3. The staysail went up but did have some difficulty doing so as the luff tape cover is torn in many places. This from the loose tension in the past causing some rotation in the foil links. All of the set screws are tight in the foils but there is play some play. As long as the stay is tensioned correctly there shouldn't be any issue.

4. Made one more pass up and down the rig today to secure all the mast steps, try to install a new wind vane but it was the wrong one so gave up on that, retrieved the staysail halyards that were moved out of the way for the welding and sliced my arm on the razor sharp top of the staysail furler.

5. Saito-san re-tensioned the backstays and is happy with the rig at this point.

6. Two more winches were serviced with one left, the aft port sheet winch.

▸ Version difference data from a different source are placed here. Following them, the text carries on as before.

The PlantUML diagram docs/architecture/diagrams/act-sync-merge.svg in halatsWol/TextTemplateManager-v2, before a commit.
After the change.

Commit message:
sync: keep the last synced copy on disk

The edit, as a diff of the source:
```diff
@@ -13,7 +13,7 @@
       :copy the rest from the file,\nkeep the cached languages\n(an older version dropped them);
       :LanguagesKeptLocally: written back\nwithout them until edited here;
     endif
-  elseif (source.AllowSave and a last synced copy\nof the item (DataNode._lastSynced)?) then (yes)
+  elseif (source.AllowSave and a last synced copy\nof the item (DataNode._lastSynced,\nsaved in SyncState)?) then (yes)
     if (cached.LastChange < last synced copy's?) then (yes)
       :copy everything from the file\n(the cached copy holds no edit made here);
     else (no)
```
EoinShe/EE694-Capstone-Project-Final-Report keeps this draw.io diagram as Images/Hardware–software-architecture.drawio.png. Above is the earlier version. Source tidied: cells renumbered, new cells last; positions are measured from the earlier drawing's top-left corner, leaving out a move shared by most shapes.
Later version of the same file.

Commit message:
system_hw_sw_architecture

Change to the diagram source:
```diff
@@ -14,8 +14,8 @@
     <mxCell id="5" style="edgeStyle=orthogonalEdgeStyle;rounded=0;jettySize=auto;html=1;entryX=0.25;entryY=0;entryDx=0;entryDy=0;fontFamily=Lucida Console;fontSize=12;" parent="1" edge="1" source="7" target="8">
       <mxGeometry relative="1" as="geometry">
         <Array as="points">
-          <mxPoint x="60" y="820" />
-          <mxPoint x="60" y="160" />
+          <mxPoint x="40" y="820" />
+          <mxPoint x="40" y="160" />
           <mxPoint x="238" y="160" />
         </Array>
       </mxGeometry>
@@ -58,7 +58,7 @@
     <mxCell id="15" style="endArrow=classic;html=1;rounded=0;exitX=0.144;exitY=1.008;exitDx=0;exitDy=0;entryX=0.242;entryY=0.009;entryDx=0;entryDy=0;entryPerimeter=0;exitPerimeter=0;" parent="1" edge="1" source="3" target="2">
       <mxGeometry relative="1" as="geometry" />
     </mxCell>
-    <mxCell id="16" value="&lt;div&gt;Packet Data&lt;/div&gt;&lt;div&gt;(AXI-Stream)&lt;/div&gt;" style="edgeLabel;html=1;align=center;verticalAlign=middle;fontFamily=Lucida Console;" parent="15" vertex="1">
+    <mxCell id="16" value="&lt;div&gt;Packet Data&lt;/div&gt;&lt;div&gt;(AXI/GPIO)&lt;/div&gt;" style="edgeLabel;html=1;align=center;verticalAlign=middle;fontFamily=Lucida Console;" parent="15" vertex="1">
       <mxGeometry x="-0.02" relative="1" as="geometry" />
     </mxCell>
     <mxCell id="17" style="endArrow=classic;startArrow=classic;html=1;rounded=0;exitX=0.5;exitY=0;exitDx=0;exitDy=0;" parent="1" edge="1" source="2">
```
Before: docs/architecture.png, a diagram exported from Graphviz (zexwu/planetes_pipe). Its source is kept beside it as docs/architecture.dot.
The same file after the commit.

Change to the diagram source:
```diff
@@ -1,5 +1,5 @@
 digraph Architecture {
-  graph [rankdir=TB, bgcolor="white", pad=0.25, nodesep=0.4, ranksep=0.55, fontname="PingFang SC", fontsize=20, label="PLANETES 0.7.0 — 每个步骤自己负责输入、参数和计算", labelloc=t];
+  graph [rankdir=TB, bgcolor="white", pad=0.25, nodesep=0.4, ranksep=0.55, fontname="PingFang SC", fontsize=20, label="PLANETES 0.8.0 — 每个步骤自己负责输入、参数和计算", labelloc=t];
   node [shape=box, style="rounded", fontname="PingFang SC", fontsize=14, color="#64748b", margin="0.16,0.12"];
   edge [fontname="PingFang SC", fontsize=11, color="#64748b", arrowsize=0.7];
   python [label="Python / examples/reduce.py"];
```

It seems fine but if time allows it will be stripped and serviced.

7. We have the main on the boom and were working on the new outhaul, aka old second reef, and the "permanent" 3rd reef line which will be the "outhaul" until Saito-san gets close to the barn. I hope everyone realizes that Nicole BMW will be doing 99% of the passage with the main at the 3rd reef point. Perhaps slower but it is all that North could get out of the sail. The area between the 2nd & 3rd reef is for show. He can raise it when he gets close to home and the BMW logo looks OK under the 2nd reef. He has plenty of fuel to keep up a 6 kt speed IF he runs into calms. Getting thru this passage as quickly as possible would seem to be the prime objective. Slow increases the days at sea which increases typhoon and storm risk.

It sure would have been nice if Nicole BMW had a pole or poles as the 2000 nm DDW will be hard on the genoa/staysail vs. a wing on wing with poles. Without a good preventer (remember he has no vang) the mainsail will chafe on the shrouds so he may have to drop that as he has no baggie wrinkles and only run with a poleless headsail.

8. Nicole BMW took on the appearance of a sailboat today; she's looked a bit unloved without any sails bent on her for the last 10 days.

9. Took Saito-san to customs/immigrations so he is now cleared and must depart by 1430 on Sunday or clear back in.

Provisioning, fuel, a lot of tidying up and securing deck gear is planned for tomorrow along with the sea trial. We are hoping that he can move up to the Hawaii Yacht Club or close by there on Sat afternoon. Then leave with several boats following him out to sea and over the edge.


(Thanks, Ed!)

Dave up the mast

Scott in the genoa

Ed and Kimmy treat Saito-san to some Hawaiian hospitality

Saito-san belted into his "throne" -- the newly repaired helm seat